By Dianne Rende
In Canada, each province has regulations relating to first aid in the workplace.
It is a common misconception that certifying one employee in first aid and CPR will meet the requirements. There are a few situations where this may be true, but generally, it only applies when there is a one-person work area, such as a taxi or a truck.
The regulations stipulate there must always be someone on duty in the work area with current first aid certification. It is the employer’s responsibility to determine how many employees to certify.
If any of the following situations arise when there is only one first-aid certified employee at a workplace, the employer will be out of compliance:
•Employee is on vacation, sick leave or is working from home or another location.
•Employee only covers one shift cycle of multiple shifts.
•Employee is the injured employee needing assistance.
•Employee faints at the sight of blood or injury.
•Employee is not able to access all areas of the work operation due to restricted access.
It may take three, four or more employees per shift, and per work area, trained in first aid to be in compliance with provincial first-aid regulations.
In addition to deciding how many employees to train in first aid, employers should carefully consider who they should train. For some people, the mere mention of blood makes them woozy. For others, they are not comfortable with touching people or taking charge of a situation.
Here are the top five characteristics of a good first aider candidate:
•Genuinely interested in taking a first-aid course and being a designated first aider.

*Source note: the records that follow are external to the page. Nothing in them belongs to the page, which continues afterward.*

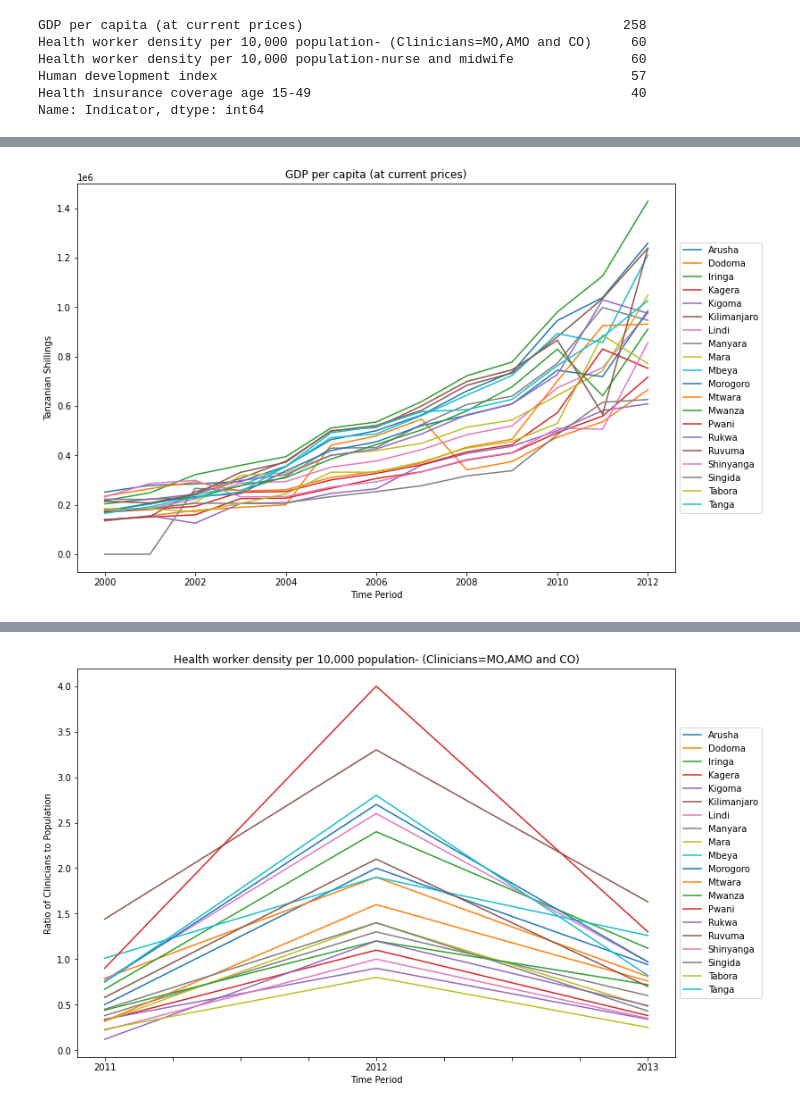
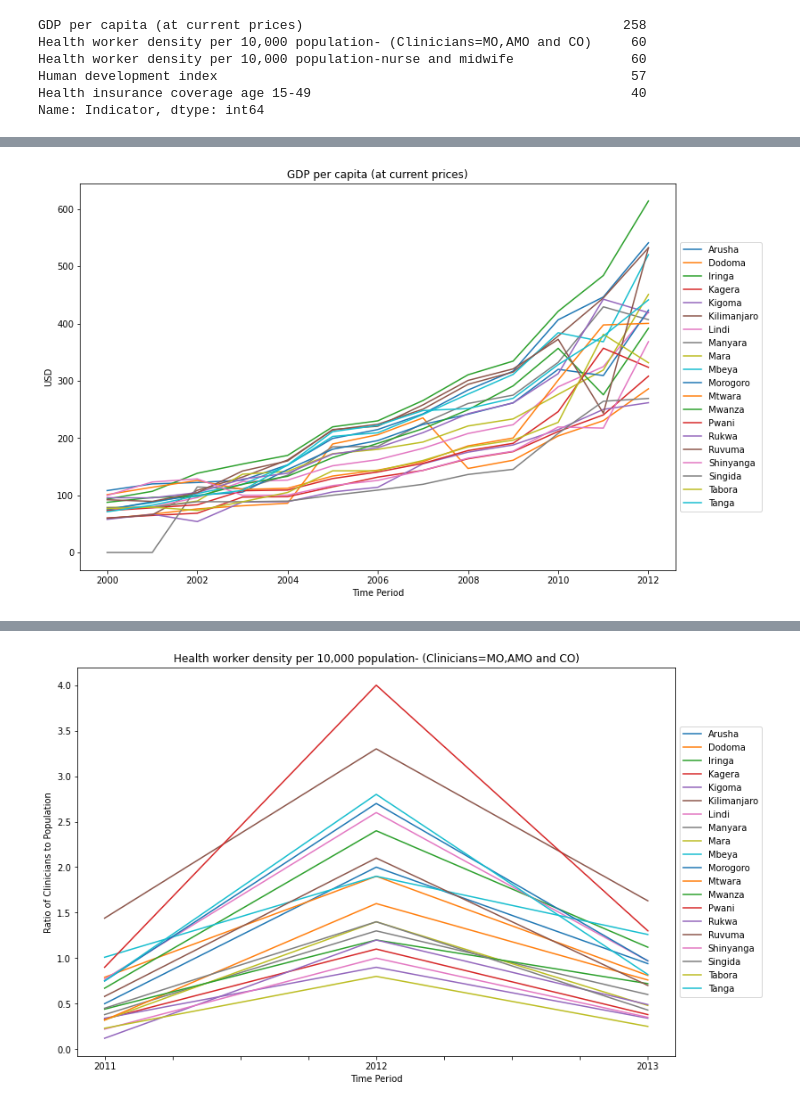
Before and after one commit to kalebts/Tanzania-Group-Project, a Jupyter notebook: Jackie.ipynb, the cells around one changed output, grey strips where cells are left out. Saved outputs shown, nothing was run; the diff lists cells and outputs as text; code cells hidden in the pictures.

```diff
--- a/Jackie.ipynb
+++ b/Jackie.ipynb
@@ -990,5 +865,6 @@ Health insurance coverage age 15-49                                         40
 Name: Indicator, dtype: int64
 # %%
 gdp = socioecon.loc['GDP per capita (at current prices)'].sort_values(by='Time Period')
+gdp['USD'] = gdp['Data Value'] * 0.00043
 gdp.head(2)
 # %% [output]
@@ -999,12 +875,13 @@ gdp.head(2)
 # %%
-gdp_table = gdp.pivot_table(values='Data Value', columns='Area', index='Time Period', fill_value=0)
+gdp_table = gdp.pivot_table(values='USD', columns='Area', index='Time Period', fill_value=0)
 # %%
 gdp_table.plot(figsize=(12,8))
 plt.title('GDP per capita (at current prices)')
-plt.ylabel('Tanzanian Shillings')
-plt.legend(loc='center left', bbox_to_anchor=(1, 0.5));   # convert to US dollars?
+plt.ylabel('USD')
+plt.legend(loc='center left', bbox_to_anchor=(1, 0.5))
+plt.savefig('./images_jp/gpd per capita.png', transparent=True, bbox_inches = 'tight');
 # %% [output]
-[figure, old version]
+[figure, new version]
 # %%
 health_worker_clinician = socioecon.loc['Health worker density per 10,000 population- (Clinicians=MO,AMO and CO)']\
             .sort_values(by='Time Period')
```
Also changed, not shown: parts of 27 cells of this notebook, 13 other files.
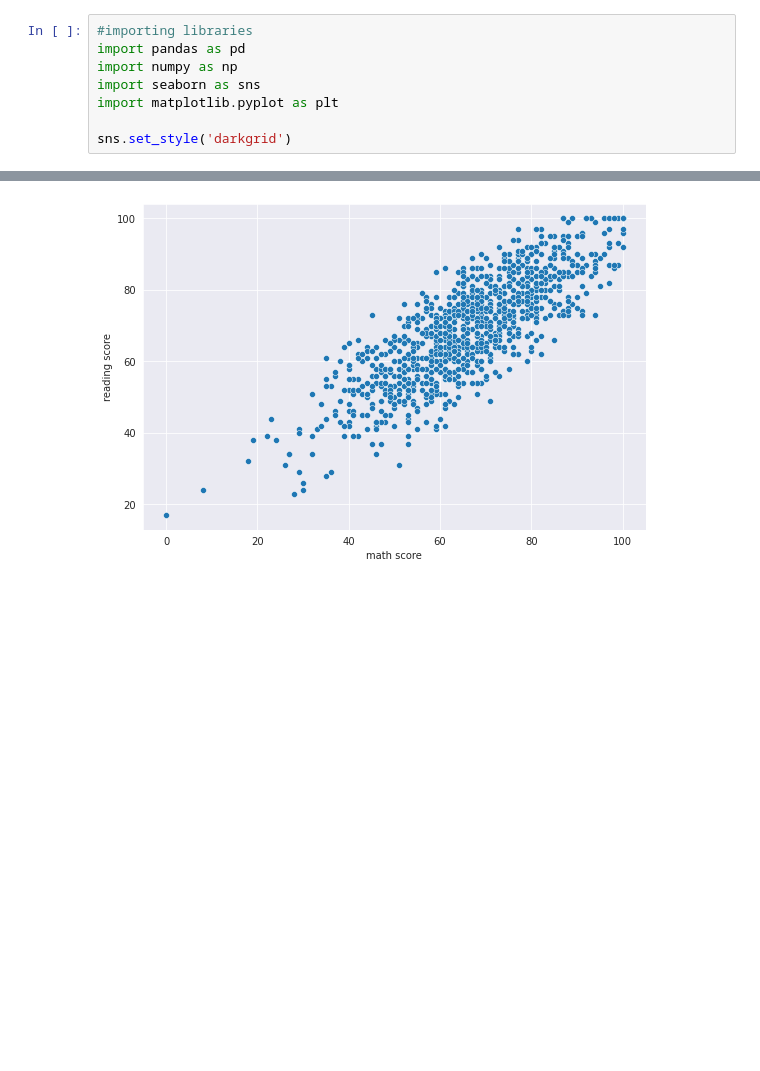
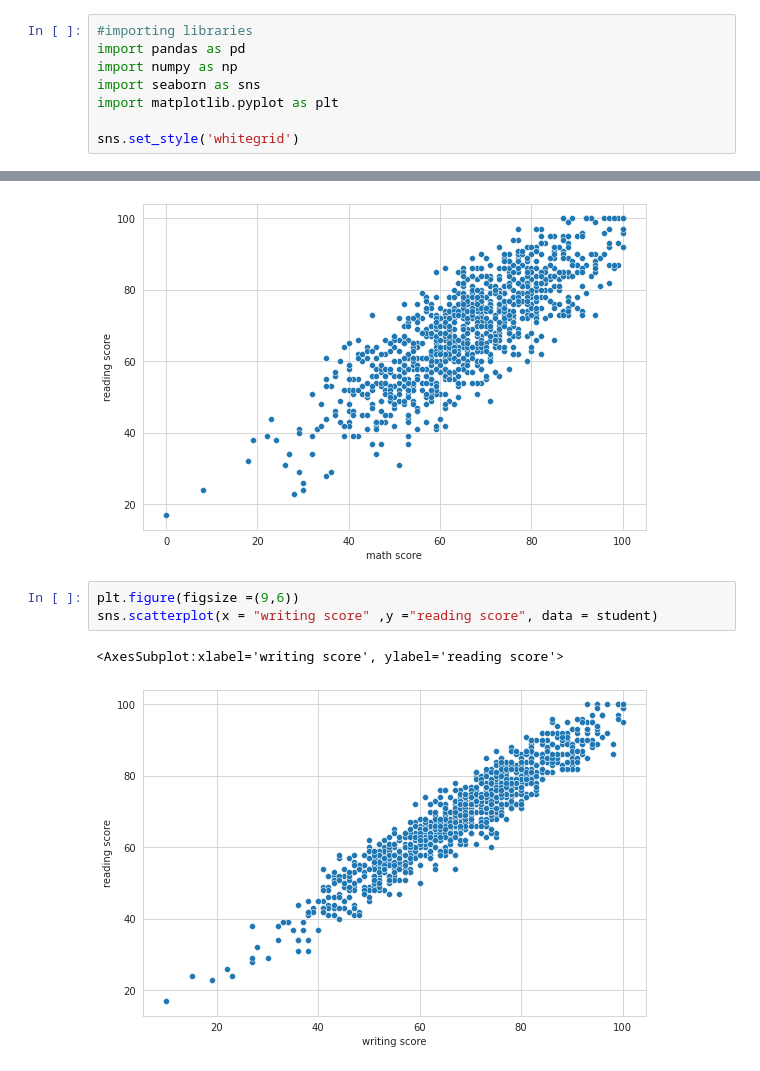
Before and after one commit to Nitroson/My-Seaborn-tutorial, a Jupyter notebook: Seaborn.ipynb, the cells around one changed output, grey strips where cells are left out. Saved outputs shown, nothing was run; the diff lists cells and outputs as text; blank space fills up the shorter version.

```diff
--- a/Seaborn.ipynb
+++ b/Seaborn.ipynb
@@ -11,7 +11,7 @@ import numpy as np
 import seaborn as sns
 import matplotlib.pyplot as plt
 
-sns.set_style('darkgrid')
+sns.set_style('whitegrid')
 # %% [markdown]
 **For this tutorial, we’ll be using Students Performance Dataset on Kaggle**
 # %%
@@ -54,3 +54,9 @@ sns.scatterplot(x = 'math score', y = 'reading score',data = student)
 plt.show()
 # %% [output]
 [figure]
+# %%
+plt.figure(figsize =(9,6))
+sns.scatterplot(x = "writing score" ,y ="reading score", data = student)
+# %% [output]
+<AxesSubplot:xlabel='writing score', ylabel='reading score'>
+[figure, added]
```
Also changed, not shown: parts of 15 cells of this notebook.
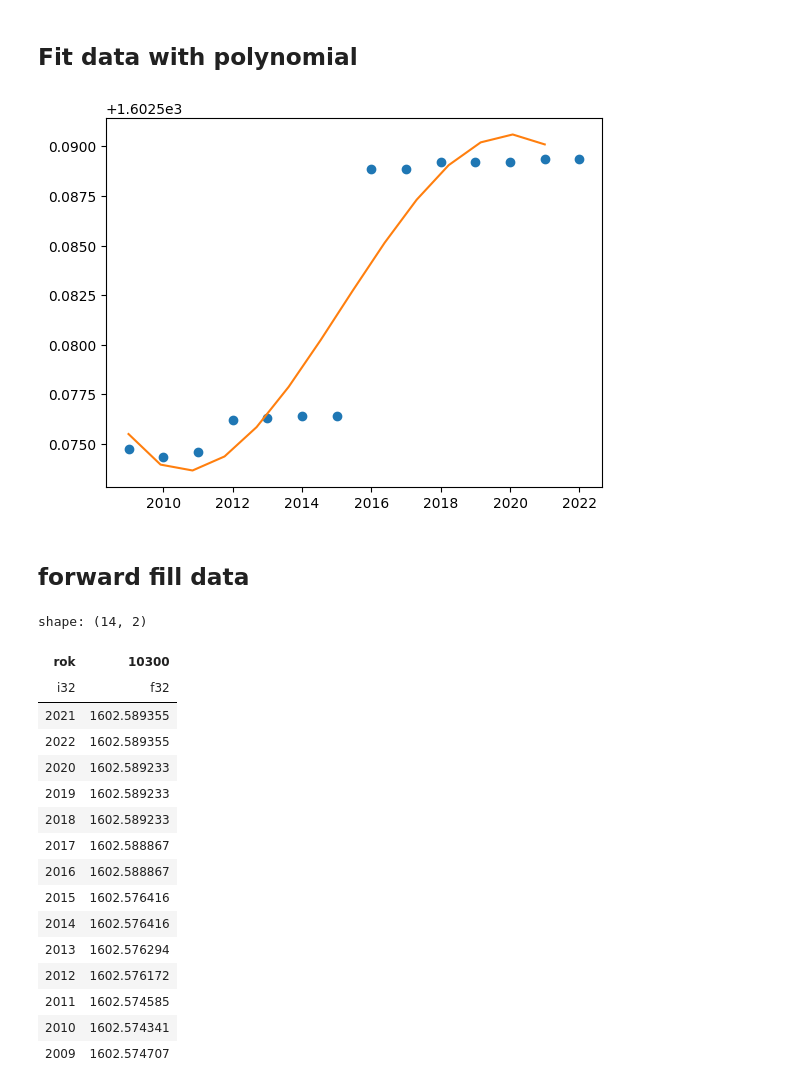
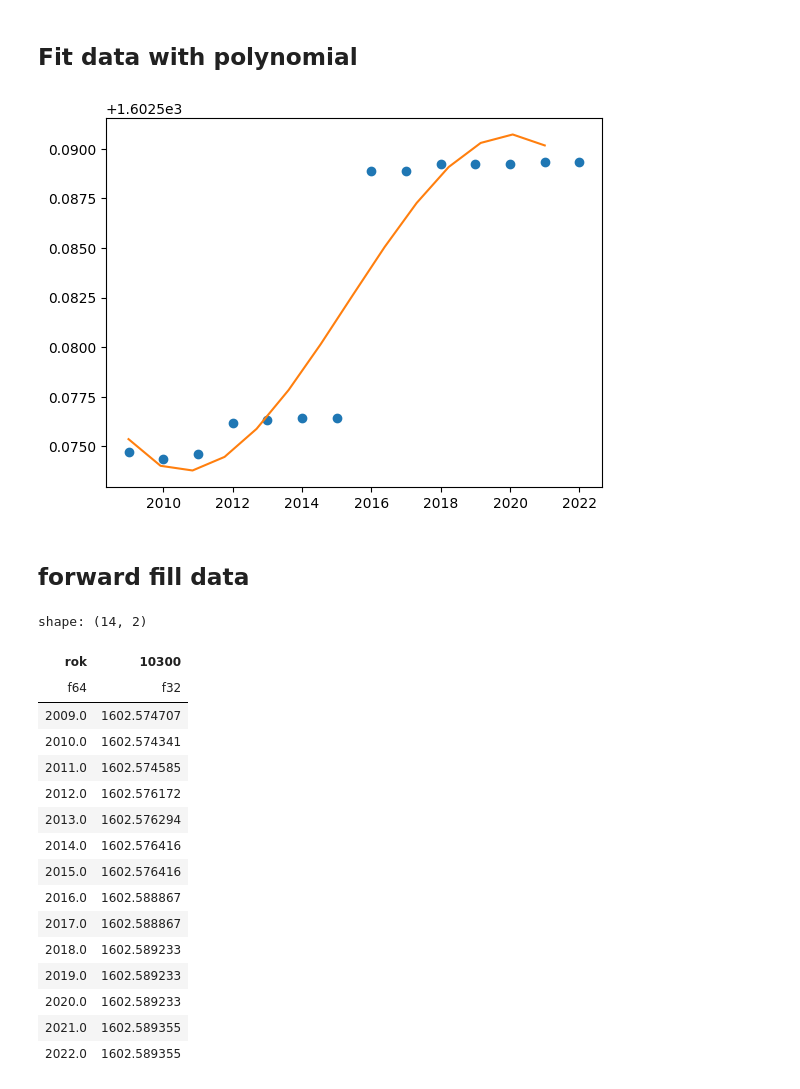
Before and after one commit to nexovec/Mala-Online-Stranka, a Jupyter notebook: statistiky.ipynb, the cells around one changed output. Cells and saved outputs as stored; diff of their text form; code cells hidden in the pictures.

```diff
--- a/statistiky.ipynb
+++ b/statistiky.ipynb
@@ -59,10 +59,10 @@ matrixes_uzemi.keys()
 dict_keys([500011, 500020, 500046, 500062, 500071, 500101, 500127, 500135, 500151, 500160, 500194, 500259, 500291, 500496, 500526, 500623, 500801, 500852, 500861, 500879, 501476, 501646, 501751, 50179 ...
 # %%
 import plotly.express as px
-import plotly.graph_objects as go
+# import plotly.graph_objects as go
 
 uzemiId = 500011
-matrix = matrixes_uzemi[uzemiId].to_pandas()
+matrix = matrixes_uzemi[uzemiId].sort("rok").to_pandas()
 uzemi_nazev = uzemi.filter(pl.col("koduzemi") == uzemiId).get_column("obec")[0]
 ukazatel = 10300
 ukazatel_nazev = ukazatele.filter(pl.col("kodukaz") == ukazatel).select("nazev").to_pandas()["nazev"][0]
@@ -88,27 +88,29 @@ plt.plot(x,y,'o', x_new, y_new)
 # plt.xlim([x[0]-1, x[-1] + 1 ])
 plt.show()
 # %% [output]
-[figure, old version]
+[figure, new version]
 # %% [markdown]
 ## forward fill data
-# %%
-topic = pl.from_pandas(matrix[["rok", str(ukazatel)]])
-topic
-# %% [output]
-shape: (14, 2)
-| rok | 10300 |
-| i32 | f32 |
-| 2021 | 1602.589355 |
-| 2022 | 1602.589355 |
-| 2020 | 1602.589233 |
-| 2019 | 1602.589233 |
-| 2018 | 1602.589233 |
-| 2017 | 1602.588867 |
-| 2016 | 1602.588867 |
-| 2015 | 1602.576416 |
-| 2014 | 1602.576416 |
-| 2013 | 1602.576294 |
-| 2012 | 1602.576172 |
-| 2011 | 1602.574585 |
-| 2010 | 1602.574341 |
-| 2009 | 1602.574707 |
+# %%
+# sample data
+topic = pl.from_pandas(matrix[["rok", str(ukazatel)]])
+topic = topic.lazy().with_columns(pl.col("rok").cast(pl.Utf8).alias("tmp").str.strptime(pl.Date, "%Y")).sort("tmp").collect().upsample(time_column="tmp", every="1y").lazy().interpolate().fill_null(strategy="forward").drop("tmp").collect()
+topic
+# %% [output]
+shape: (14, 2)
+| rok | 10300 |
+| f64 | f32 |
+| 2009.0 | 1602.574707 |
+| 2010.0 | 1602.574341 |
+| 2011.0 | 1602.574585 |
+| 2012.0 | 1602.576172 |
+| 2013.0 | 1602.576294 |
+| 2014.0 | 1602.576416 |
+| 2015.0 | 1602.576416 |
+| 2016.0 | 1602.588867 |
+| 2017.0 | 1602.588867 |
+| 2018.0 | 1602.589233 |
+| 2019.0 | 1602.589233 |
+| 2020.0 | 1602.589233 |
+| 2021.0 | 1602.589355 |
+| 2022.0 | 1602.589355 |
```
Also changed, not shown: parts of 5 cells of this notebook, 1 other file.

•Has previously been trained in first aid and has had some experience in its application (such as a former lifeguard).
•Management or supervisory material — ready and willing to take charge if someone is injured.
•Has reliable attendance and works in close proximity to the first-aid station.
•Is a people-person who has demonstrated a willingness to help others.
If you don’t have the right candidates in place at the moment, consider including first-aid training and experience as a requirement in your next employment vacancy posting.
Dianne Rende is the executive director of St. John Ambulance, Peel Dufferin Branch. As Canada’s leading authority in first aid, St. John Ambulance is dedicated to improving health and safety at work, at home and at play. Rende can be reached by email at firstname.lastname@example.org
or for more information visit www.sja.ca
. St. John Ambulance is supportive of Food Allergy Canada’s efforts to expand stock epinephrine access and universal training into all public settings.